Where: Elkmont area of Great Smoky Mountains National Park
There are many unique species of animals that call the Smokies home, but the synchronous fireflies might be the most unique of all.
The synchronous firefly (Photinus carolinus, or “lightning bug”) is very similar to many other species of fireflies that you might be familiar with across the world. It’s a small flying beetle with a section of its abdomen that serves as a bioluminescent “lantern”. The difference between these fireflies and others is the synchronous pattern of lighting that they display during their mating period.

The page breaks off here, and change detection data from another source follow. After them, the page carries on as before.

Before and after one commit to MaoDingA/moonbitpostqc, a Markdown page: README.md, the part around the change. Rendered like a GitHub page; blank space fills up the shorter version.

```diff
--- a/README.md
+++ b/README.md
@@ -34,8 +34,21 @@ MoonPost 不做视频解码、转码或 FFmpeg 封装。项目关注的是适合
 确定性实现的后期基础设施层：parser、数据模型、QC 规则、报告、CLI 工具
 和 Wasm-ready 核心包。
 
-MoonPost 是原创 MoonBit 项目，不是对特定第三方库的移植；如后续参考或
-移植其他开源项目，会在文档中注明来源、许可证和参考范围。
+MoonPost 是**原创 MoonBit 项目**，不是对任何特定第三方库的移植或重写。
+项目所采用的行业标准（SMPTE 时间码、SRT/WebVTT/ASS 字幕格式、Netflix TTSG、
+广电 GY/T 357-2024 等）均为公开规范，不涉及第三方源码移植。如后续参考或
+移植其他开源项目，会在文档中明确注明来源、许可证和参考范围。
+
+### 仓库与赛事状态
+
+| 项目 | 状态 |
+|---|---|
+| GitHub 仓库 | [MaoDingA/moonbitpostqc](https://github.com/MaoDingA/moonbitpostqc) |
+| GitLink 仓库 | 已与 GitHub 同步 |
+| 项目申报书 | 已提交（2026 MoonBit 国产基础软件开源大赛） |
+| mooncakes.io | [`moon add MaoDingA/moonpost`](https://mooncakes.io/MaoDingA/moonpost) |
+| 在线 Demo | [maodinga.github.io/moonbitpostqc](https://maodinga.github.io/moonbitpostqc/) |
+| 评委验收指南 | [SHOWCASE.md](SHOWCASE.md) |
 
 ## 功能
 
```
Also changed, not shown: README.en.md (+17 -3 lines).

The Elkmont area of Great Smoky Mountains National Park is world renowned for being home to the magnificent display of this unique species of firefly. Anywhere from late May to mid-June these fireflies can be seen nightly lighting up the dark hollows of the mountains.

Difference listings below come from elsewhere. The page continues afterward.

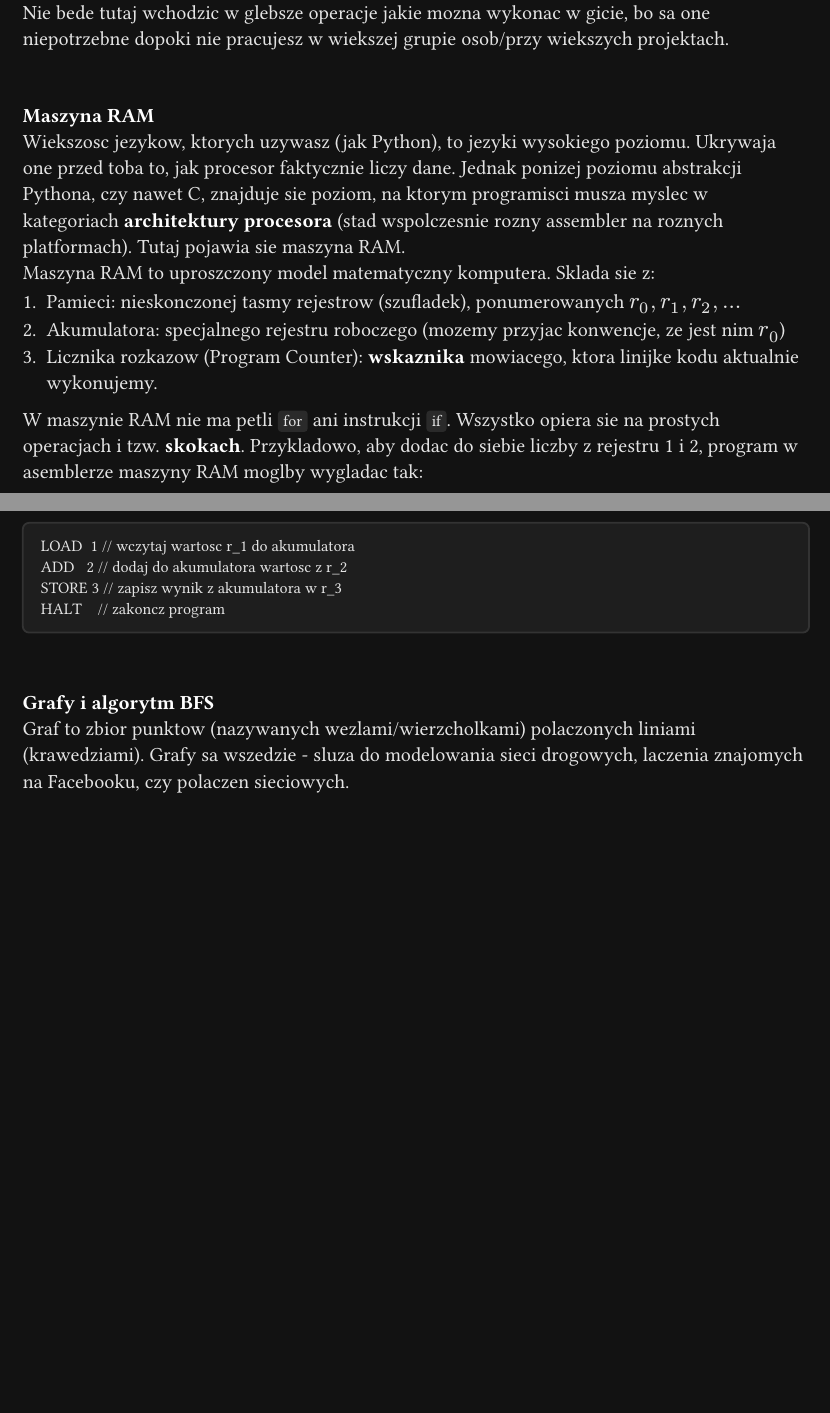
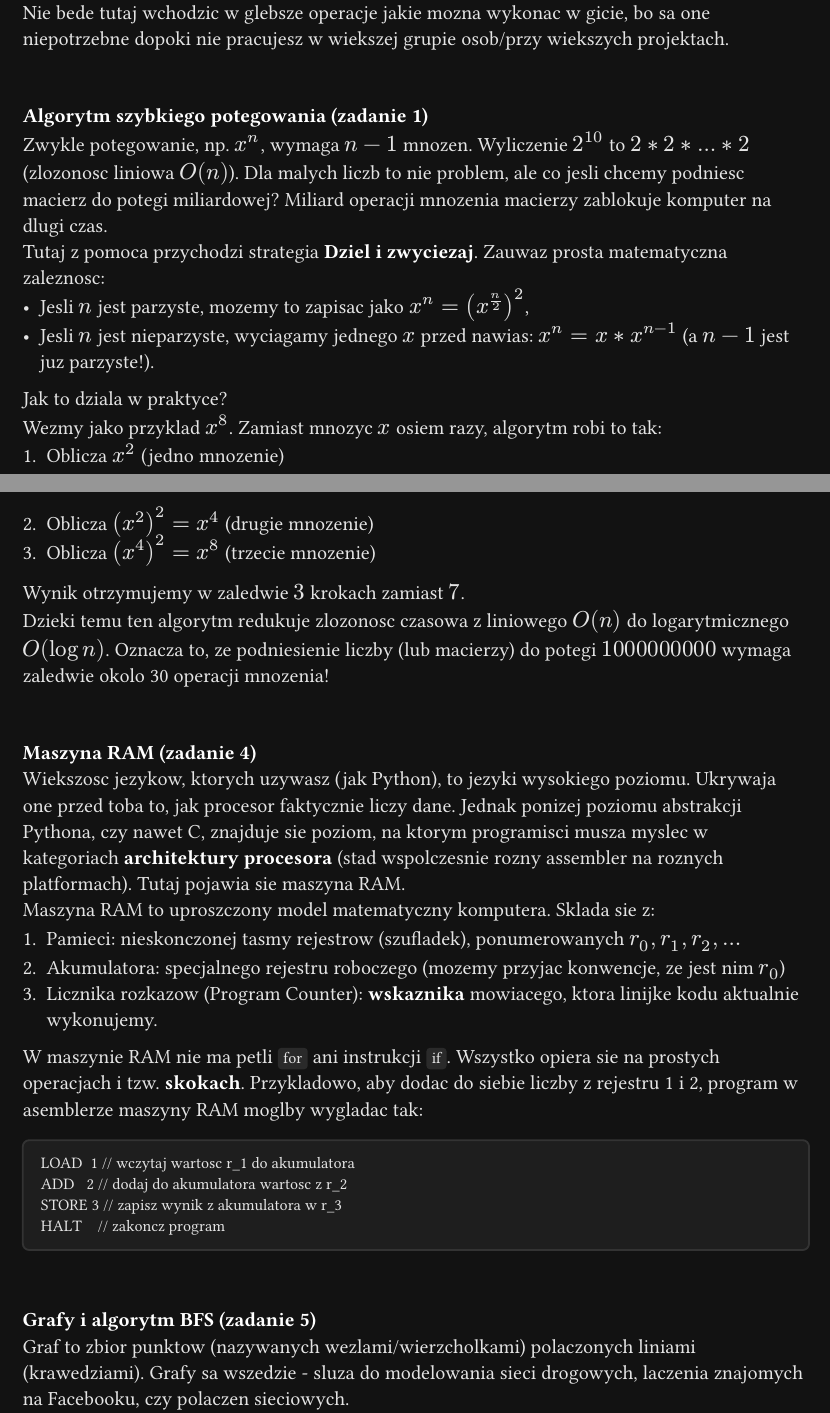
Before and after one commit to nihiL7331/dawid_listy, a Typst document (lista2/lista2.typ): two parts of pages 1 and 2 of 4, joined at a grey line, cut so that both start at the same text, the shorter picture padded with empty space. Compiled offline with Typst 0.15; a missing font is replaced by an installed copy or a similar font.

Commit message:
add: list2 binary exp desc

```diff
--- a/lista2/lista2.typ
+++ b/lista2/lista2.typ
@@ -63,7 +63,22 @@ Na tej liscie przestaniemy uzywac czystych komend typu `git commit`. Twoim zadan
 
 #v(2em)
 
-*Maszyna RAM* \
+*Algorytm szybkiego potegowania (zadanie 1)* \
+Zwykle potegowanie, np. $x^n$, wymaga $n-1$ mnozen. Wyliczenie $2^10$ to $2*2*dots*2$ (zlozonosc liniowa $O(n)$). Dla malych liczb to nie problem, ale co jesli chcemy podniesc macierz do potegi miliardowej? Miliard operacji mnozenia macierzy zablokuje komputer na dlugi czas. \
+Tutaj z pomoca przychodzi strategia *Dziel i zwyciezaj*. Zauwaz prosta matematyczna zaleznosc:
+- Jesli $n$ jest parzyste, mozemy to zapisac jako $x^n=(x^(n/2))^2$,
+- Jesli $n$ jest nieparzyste, wyciagamy jednego $x$ przed nawias: $x^n=x*x^(n-1)$ (a $n-1$ jest juz parzyste!).
+Jak to dziala w praktyce? \
+Wezmy jako przyklad $x^8$. Zamiast mnozyc $x$ osiem razy, algorytm robi to tak:
+1. Oblicza $x^2$ (jedno mnozenie)
+2. Oblicza $(x^2)^2=x^4$ (drugie mnozenie)
+3. Oblicza $(x^4)^2=x^8$ (trzecie mnozenie)
+Wynik otrzymujemy w zaledwie $3$ krokach zamiast $7$. \
+Dzieki temu ten algorytm redukuje zlozonosc czasowa z liniowego $O(n)$ do logarytmicznego $O(log n)$. Oznacza to, ze podniesienie liczby (lub macierzy) do potegi $1 000 000 000$ wymaga zaledwie okolo 30 operacji mnozenia!
+
+#v(2em)
+
+*Maszyna RAM (zadanie 4)* \
 Wiekszosc jezykow, ktorych uzywasz (jak Python), to jezyki wysokiego poziomu. Ukrywaja one przed toba to, jak procesor faktycznie liczy dane. Jednak ponizej poziomu abstrakcji Pythona, czy nawet C, znajduje sie poziom, na ktorym programisci musza myslec w kategoriach *architektury procesora* (stad wspolczesnie rozny assembler na roznych platformach). Tutaj pojawia sie maszyna RAM. \
 Maszyna RAM to uproszczony model matematyczny komputera. Sklada sie z:
 1. Pamieci: nieskonczonej tasmy rejestrow (szufladek), ponumerowanych $r_0, r_1, r_2, dots$
@@ -80,7 +95,7 @@ HALT    // zakoncz program
 
 #v(2em)
 
-*Grafy i algorytm BFS* \
+*Grafy i algorytm BFS (zadanie 5)* \
 Graf to zbior punktow (nazywanych wezlami/wierzcholkami) polaczonych liniami (krawedziami). Grafy sa wszedzie - sluza do modelowania sieci drogowych, laczenia znajomych na Facebooku, czy polaczen sieciowych. \
 Zauwaz, ze dwuwymiarowy labirynt to nic innego jak graf. Kazde wolne pole to wezel, a krawedzie lacza go z sasiednimi polami (o ile nie ma tam sciany). \
 Aby znalezc wyjscie z labiryntu, uzywamy algorytmu BFS, czyli przeszukiwania wszerz. \
```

The synchronization can be hard to describe to someone who hasn’t seen it. The fireflies will flash multiple times for a few moments then they will almost completely cease flashing for 6 to 8 seconds, leaving the surrounding area almost pitch black. After a brief ceasing, the fireflies will again flash multiple times until the next break. This unique display typically starts around 9:30 PM and will continue through the night.
The reasoning behind the synchronous display is still relatively unknown. However, most experts agree that it has something to do with the mating process of the fireflies. Typically the male fireflies will fly around during their lighting display while the females remain stationary.
Great Smoky Mountains National Park is not the only place where this display of the synchronous firefly can be seen, but it is certainly one of the best. In recent years, the demand to witness the event has grown so great that the National Park Service has had to close off the Elkmont area to through traffic and instead use shuttles from the Sugarlands Visitor Center to transport visitors that want to see the display.
Each year, starting at the end of April, parking passes to Sugarlands Visitor Center are sold online for the peak week of the firefly display. These tickets sell out almost instantly so if you plan on attending next year make sure and obtain all the information you will need.